For the first time, a team including scientists from the National Institute of Standards and Technology (NIST) and JQI have used neutron beams to create holograms of large solid objects, revealing their interior details in ways that ordinary holograms do not.Holograms—flat images that look like three-dimensional objects—owe their striking look to interfering waves. Both matter and light behave like waves at the smallest scales, and just like water waves traveling on the surface of the pond, waves of matter or light can combine to create information-rich interference patterns.Illuminating an object with a laser can create an optical hologram. But instead of merely photographing the light reflected from the object, a hologram records how the reflected light waves interfere with each other.
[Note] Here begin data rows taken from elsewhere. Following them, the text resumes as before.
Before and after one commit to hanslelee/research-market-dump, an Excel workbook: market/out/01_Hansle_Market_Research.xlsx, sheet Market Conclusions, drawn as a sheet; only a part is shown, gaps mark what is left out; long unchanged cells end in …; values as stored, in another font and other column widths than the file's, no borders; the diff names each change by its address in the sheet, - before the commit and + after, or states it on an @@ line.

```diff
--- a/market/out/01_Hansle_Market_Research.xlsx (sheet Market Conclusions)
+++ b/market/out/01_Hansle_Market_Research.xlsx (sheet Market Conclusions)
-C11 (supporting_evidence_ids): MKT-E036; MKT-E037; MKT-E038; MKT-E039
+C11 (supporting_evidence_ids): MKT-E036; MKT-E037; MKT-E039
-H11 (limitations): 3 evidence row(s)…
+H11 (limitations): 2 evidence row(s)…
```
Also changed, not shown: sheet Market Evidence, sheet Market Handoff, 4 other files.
The resulting patterns, based on the waves’ phase differences, or relative positions of their peaks and valleys, contain far more information about an object’s appearance than a simple photo. Generally, though, they don’t reveal much about its interior.
October 14, 2016 | PFC | Research News
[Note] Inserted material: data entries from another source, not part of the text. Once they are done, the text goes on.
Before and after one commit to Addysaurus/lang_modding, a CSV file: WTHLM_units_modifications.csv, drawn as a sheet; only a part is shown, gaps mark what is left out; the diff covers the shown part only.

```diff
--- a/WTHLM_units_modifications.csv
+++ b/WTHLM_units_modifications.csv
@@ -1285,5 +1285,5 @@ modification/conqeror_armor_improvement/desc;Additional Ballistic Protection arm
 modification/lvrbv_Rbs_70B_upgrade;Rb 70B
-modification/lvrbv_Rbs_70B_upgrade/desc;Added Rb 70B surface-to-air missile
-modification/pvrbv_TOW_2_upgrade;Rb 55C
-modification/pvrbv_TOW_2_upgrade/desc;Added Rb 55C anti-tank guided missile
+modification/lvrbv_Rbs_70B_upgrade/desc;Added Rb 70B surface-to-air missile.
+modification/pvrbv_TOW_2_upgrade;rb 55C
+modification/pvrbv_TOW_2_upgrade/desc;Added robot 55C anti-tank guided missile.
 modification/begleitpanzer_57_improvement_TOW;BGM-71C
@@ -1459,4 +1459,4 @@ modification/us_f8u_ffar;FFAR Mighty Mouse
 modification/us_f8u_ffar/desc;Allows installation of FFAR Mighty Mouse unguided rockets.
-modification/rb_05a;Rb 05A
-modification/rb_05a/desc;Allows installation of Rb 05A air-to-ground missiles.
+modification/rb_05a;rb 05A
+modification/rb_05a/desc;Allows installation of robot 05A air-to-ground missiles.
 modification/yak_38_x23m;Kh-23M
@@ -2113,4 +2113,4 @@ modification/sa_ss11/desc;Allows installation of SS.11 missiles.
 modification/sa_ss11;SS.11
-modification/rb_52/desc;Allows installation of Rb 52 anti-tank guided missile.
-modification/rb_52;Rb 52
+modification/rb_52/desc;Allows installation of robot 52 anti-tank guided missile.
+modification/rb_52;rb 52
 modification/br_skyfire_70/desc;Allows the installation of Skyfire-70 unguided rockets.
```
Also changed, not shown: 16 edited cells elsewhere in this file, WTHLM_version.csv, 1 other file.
A closer look at Weyl physics

The 2015 discovery of a Weyl semimetal—and the Weyl fermions it harbored—provoked a flurry of activity from researchers around the globe. A quick glance at a recent physics journal or the online arXiv preprint server testifies to the topic’s popularity. The arXiv alone has had more than 200 papers on Weyl semimetals posted in 2016.Researchers at JQI and the Condensed Matter Theory Center (CMTC) at the University of Maryland have been interested in Weyl physics since before last summer’s discovery, publishing 18 papers on the topic over the past two years. In all, more than a dozen scientists at Maryland have been working to understand the fundamental properties of these curious new materials.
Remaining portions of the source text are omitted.